- _Task material_:
————
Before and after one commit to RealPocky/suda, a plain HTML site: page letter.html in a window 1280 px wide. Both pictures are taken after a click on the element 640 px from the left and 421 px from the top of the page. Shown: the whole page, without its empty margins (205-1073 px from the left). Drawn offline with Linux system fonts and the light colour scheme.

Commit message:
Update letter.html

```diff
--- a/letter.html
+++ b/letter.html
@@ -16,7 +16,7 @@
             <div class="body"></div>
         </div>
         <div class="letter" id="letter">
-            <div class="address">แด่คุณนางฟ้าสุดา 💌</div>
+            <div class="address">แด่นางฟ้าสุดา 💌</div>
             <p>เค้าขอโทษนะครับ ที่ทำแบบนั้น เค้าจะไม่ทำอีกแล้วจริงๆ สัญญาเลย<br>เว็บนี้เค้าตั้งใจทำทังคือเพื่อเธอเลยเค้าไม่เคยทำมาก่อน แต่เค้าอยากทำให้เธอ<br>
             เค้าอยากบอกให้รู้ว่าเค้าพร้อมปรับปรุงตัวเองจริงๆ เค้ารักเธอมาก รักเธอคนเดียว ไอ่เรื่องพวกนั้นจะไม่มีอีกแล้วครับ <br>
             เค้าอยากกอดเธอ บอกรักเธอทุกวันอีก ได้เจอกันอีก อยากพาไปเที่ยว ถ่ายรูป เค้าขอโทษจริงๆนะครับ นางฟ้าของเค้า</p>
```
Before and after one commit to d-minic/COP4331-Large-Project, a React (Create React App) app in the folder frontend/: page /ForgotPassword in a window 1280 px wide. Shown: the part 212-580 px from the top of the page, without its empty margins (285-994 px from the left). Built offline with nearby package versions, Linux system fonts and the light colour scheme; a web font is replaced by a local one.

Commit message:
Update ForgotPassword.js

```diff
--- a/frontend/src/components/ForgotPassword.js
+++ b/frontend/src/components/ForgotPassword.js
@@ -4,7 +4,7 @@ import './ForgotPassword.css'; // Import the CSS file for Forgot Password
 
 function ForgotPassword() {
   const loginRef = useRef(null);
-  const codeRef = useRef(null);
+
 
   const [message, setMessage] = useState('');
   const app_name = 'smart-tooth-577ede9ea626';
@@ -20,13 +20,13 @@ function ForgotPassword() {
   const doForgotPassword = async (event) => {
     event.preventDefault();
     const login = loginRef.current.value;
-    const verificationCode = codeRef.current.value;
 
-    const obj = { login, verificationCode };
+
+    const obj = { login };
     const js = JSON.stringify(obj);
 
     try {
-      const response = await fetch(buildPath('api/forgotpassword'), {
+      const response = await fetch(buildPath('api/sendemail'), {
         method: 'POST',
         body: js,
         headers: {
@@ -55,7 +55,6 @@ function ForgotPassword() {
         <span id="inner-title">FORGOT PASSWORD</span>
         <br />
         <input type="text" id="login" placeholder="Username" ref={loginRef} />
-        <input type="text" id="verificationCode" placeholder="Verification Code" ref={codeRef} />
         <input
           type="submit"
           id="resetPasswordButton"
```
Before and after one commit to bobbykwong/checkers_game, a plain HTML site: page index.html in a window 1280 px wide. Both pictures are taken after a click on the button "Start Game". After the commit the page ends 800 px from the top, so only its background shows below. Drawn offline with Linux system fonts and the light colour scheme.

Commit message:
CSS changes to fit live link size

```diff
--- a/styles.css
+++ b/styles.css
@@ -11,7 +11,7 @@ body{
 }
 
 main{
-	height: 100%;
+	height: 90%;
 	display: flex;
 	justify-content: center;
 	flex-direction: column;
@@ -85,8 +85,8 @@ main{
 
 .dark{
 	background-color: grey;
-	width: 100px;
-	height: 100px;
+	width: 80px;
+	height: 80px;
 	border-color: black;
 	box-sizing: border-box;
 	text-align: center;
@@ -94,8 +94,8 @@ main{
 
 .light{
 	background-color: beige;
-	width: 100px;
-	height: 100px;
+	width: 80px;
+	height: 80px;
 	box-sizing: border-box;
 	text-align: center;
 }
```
————
- _Activity_:
All of the data above must be set down again exactly.

- _Written answer_:
Before and after one commit to RealPocky/suda, a plain HTML site: page letter.html in a window 1280 px wide. Both pictures are taken after a click on the element 640 px from the left and 421 px from the top of the page. Shown: the whole page, without its empty margins (205-1073 px from the left). Drawn offline with Linux system fonts and the light colour scheme.

Commit message:
Update letter.html

```diff
--- a/letter.html
+++ b/letter.html
@@ -16,7 +16,7 @@
             <div class="body"></div>
         </div>
         <div class="letter" id="letter">
-            <div class="address">แด่คุณนางฟ้าสุดา 💌</div>
+            <div class="address">แด่นางฟ้าสุดา 💌</div>
             <p>เค้าขอโทษนะครับ ที่ทำแบบนั้น เค้าจะไม่ทำอีกแล้วจริงๆ สัญญาเลย<br>เว็บนี้เค้าตั้งใจทำทังคือเพื่อเธอเลยเค้าไม่เคยทำมาก่อน แต่เค้าอยากทำให้เธอ<br>
             เค้าอยากบอกให้รู้ว่าเค้าพร้อมปรับปรุงตัวเองจริงๆ เค้ารักเธอมาก รักเธอคนเดียว ไอ่เรื่องพวกนั้นจะไม่มีอีกแล้วครับ <br>
             เค้าอยากกอดเธอ บอกรักเธอทุกวันอีก ได้เจอกันอีก อยากพาไปเที่ยว ถ่ายรูป เค้าขอโทษจริงๆนะครับ นางฟ้าของเค้า</p>
```
Before and after one commit to d-minic/COP4331-Large-Project, a React (Create React App) app in the folder frontend/: page /ForgotPassword in a window 1280 px wide. Shown: the part 212-580 px from the top of the page, without its empty margins (285-994 px from the left). Built offline with nearby package versions, Linux system fonts and the light colour scheme; a web font is replaced by a local one.

Commit message:
Update ForgotPassword.js

```diff
--- a/frontend/src/components/ForgotPassword.js
+++ b/frontend/src/components/ForgotPassword.js
@@ -4,7 +4,7 @@ import './ForgotPassword.css'; // Import the CSS file for Forgot Password
 
 function ForgotPassword() {
   const loginRef = useRef(null);
-  const codeRef = useRef(null);
+
 
   const [message, setMessage] = useState('');
   const app_name = 'smart-tooth-577ede9ea626';
@@ -20,13 +20,13 @@ function ForgotPassword() {
   const doForgotPassword = async (event) => {
     event.preventDefault();
     const login = loginRef.current.value;
-    const verificationCode = codeRef.current.value;
 
-    const obj = { login, verificationCode };
+
+    const obj = { login };
     const js = JSON.stringify(obj);
 
     try {
-      const response = await fetch(buildPath('api/forgotpassword'), {
+      const response = await fetch(buildPath('api/sendemail'), {
         method: 'POST',
         body: js,
         headers: {
@@ -55,7 +55,6 @@ function ForgotPassword() {
         <span id="inner-title">FORGOT PASSWORD</span>
         <br />
         <input type="text" id="login" placeholder="Username" ref={loginRef} />
-        <input type="text" id="verificationCode" placeholder="Verification Code" ref={codeRef} />
         <input
           type="submit"
           id="resetPasswordButton"
```
Before and after one commit to bobbykwong/checkers_game, a plain HTML site: page index.html in a window 1280 px wide. Both pictures are taken after a click on the button "Start Game". After the commit the page ends 800 px from the top, so only its background shows below. Drawn offline with Linux system fonts and the light colour scheme.

Commit message:
CSS changes to fit live link size

```diff
--- a/styles.css
+++ b/styles.css
@@ -11,7 +11,7 @@ body{
 }
 
 main{
-	height: 100%;
+	height: 90%;
 	display: flex;
 	justify-content: center;
 	flex-direction: column;
@@ -85,8 +85,8 @@ main{
 
 .dark{
 	background-color: grey;
-	width: 100px;
-	height: 100px;
+	width: 80px;
+	height: 80px;
 	border-color: black;
 	box-sizing: border-box;
 	text-align: center;
@@ -94,8 +94,8 @@ main{
 
 .light{
 	background-color: beige;
-	width: 100px;
-	height: 100px;
+	width: 80px;
+	height: 80px;
 	box-sizing: border-box;
 	text-align: center;
 }
```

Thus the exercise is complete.